Since 1989, Feinberg has offered arts and humanities seminars as an integral component of its MD curriculum, allowing students to approach the world of medicine and healthcare from different perspectives and with new skills.
Today, every medical student at Feinberg takes two seminars during their medical school career — one in the winter quarter of their first year and one in the fall quarter their second year.
“Humanities seminars introduce students to the methods and insights that humanities disciplines provide for more accurate understanding and effective practice of clinical medicine,” said Catherine Belling, PhD, associate professor of Medical Education and curriculum leader for humanities and ethics. “Now, more than ever, doctors need to understand how culture, history, language and imagination all matter for framing and providing ethical healthcare.”
The seminars focus on a wide range of topics, such as drawing, sculpture and creative writing, and incorporate a clinical medicine component. The seminars are led by Northwestern and community experts from different humanities and arts fields, often taught in collaboration with Feinberg faculty members.
A new seminar offered this past fall to second-year medical students was taught by Ashish Premkumar, MD, assistant professor of Obstetrics and Gynecology and Medical Social Sciences.
Premkumar’s course, called “Troubling the Fetus: Reconsidering the Relationship between Biomedical Practice and the State,” connects current debates within the U.S. legal, political, and biomedical spheres on reproductive health to published medical anthropology, science, technology and legal studies.
“This type of course is critical for any medical trainee at this current time in American history, where reproductive justice is front and center within mainstream media and curtailments to accessing abortion are only growing,” Premkumar said. “By cultivating students to question the logics inherent in how biomedicine and the state work together, oftentimes at the detriment of individual well-being in lieu of loftier goals like pronatalism, we can help to create the next generation of physician advocates.”
Ricardo Rosenkranz, MD, ’93 GME, clinical assistant professor of Pediatrics in the Division of Community Based Primary Care, has been teaching his “Magic, Medicine and Meaning” seminar to both first- and second-year medical students at Feinberg for more than 10 years.
During his seminar, medical students work with world-class magicians to explore the role of belief, empowerment and meaning in the world of magic performance. Rosenkranz, who himself is a world-renowned illusionist, encourages students to learn how magic performance can apply to modern medical practice with the goal of improving their understanding of the doctor-patient relationship.
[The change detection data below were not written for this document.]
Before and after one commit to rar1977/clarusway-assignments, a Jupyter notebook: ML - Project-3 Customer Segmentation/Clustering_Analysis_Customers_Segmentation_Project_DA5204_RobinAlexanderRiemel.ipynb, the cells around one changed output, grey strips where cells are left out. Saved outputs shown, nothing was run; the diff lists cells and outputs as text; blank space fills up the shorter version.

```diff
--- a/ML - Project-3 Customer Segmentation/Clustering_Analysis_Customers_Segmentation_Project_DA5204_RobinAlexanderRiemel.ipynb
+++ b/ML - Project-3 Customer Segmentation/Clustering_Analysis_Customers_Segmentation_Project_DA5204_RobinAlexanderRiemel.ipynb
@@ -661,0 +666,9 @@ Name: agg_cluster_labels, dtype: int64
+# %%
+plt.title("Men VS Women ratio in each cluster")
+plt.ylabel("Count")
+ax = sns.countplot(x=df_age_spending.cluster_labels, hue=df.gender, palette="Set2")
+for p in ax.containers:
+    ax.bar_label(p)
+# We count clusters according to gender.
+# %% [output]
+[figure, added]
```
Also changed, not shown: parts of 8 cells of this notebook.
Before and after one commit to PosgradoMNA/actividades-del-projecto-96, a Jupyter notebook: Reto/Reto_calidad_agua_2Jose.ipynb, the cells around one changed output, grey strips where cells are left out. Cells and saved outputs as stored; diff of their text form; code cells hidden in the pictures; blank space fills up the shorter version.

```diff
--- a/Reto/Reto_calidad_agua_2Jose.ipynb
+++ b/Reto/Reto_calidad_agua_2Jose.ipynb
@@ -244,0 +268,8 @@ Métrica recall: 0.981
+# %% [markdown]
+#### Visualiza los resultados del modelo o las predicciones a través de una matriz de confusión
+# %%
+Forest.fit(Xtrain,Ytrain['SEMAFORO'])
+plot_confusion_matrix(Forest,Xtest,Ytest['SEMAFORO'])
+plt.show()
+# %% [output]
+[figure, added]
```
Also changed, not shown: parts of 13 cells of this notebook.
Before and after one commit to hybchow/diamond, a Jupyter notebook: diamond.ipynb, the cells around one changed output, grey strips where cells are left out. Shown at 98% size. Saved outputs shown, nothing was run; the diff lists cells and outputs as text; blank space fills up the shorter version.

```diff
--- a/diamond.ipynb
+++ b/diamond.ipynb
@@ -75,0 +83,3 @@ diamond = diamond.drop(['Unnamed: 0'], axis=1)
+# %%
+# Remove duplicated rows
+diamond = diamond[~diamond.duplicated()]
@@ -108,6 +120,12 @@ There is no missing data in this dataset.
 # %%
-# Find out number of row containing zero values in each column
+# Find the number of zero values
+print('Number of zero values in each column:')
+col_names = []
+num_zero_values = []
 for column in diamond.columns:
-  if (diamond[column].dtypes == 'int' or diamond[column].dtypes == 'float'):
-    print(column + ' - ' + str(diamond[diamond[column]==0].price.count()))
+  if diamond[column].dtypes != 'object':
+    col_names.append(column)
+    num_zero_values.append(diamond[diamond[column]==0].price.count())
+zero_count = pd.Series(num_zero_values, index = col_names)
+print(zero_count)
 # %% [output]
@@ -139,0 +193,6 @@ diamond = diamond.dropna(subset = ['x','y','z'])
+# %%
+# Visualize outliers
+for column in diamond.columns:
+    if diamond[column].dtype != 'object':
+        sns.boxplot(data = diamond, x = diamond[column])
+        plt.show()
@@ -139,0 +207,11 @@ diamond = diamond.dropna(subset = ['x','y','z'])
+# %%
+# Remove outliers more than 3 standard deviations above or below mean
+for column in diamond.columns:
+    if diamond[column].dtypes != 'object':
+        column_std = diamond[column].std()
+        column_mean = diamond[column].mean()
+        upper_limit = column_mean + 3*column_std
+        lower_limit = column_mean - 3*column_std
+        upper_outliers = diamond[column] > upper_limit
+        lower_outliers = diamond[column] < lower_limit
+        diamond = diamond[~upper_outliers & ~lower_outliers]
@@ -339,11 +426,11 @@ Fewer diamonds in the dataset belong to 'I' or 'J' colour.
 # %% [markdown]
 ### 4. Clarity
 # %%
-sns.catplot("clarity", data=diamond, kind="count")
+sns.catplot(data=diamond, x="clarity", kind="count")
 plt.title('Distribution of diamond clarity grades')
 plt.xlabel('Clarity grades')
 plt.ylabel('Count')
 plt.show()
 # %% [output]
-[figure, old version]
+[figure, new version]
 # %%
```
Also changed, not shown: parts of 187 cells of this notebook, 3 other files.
Rosenkranz also produces the Rosenkranz Mysteries, a series of live magic and illusion performances, and is an owner of The Rhapsody Theater, a new live entertainment venue in Chicago’s Rogers Park neighborhood that is catered around magic performances.
First-year medical students who enroll in the “Playing Doctor” seminar have the opportunity to use improvisational theater techniques to improve their communication and teamwork skills by performing “medical improv,” which was originally created by Katie Watson, JD, associate professor of Medical Education, Medical Social Sciences and Obstetrics and Gynecology.
The seminar is currently taught by Magdy Milad, MD, MS, the Albert B. Gerbie, MD, Professor of Obstetrics and Gynecology, who has been performing improv across Chicago since 2016.
“For me, improv has affected nearly every aspect of my life: it has improved my family life, clinical experiences, scholarly activity and relationships. I’m a better listener and communicator, better able to read body language, assess status and be able to respond in the moment,” Milad said.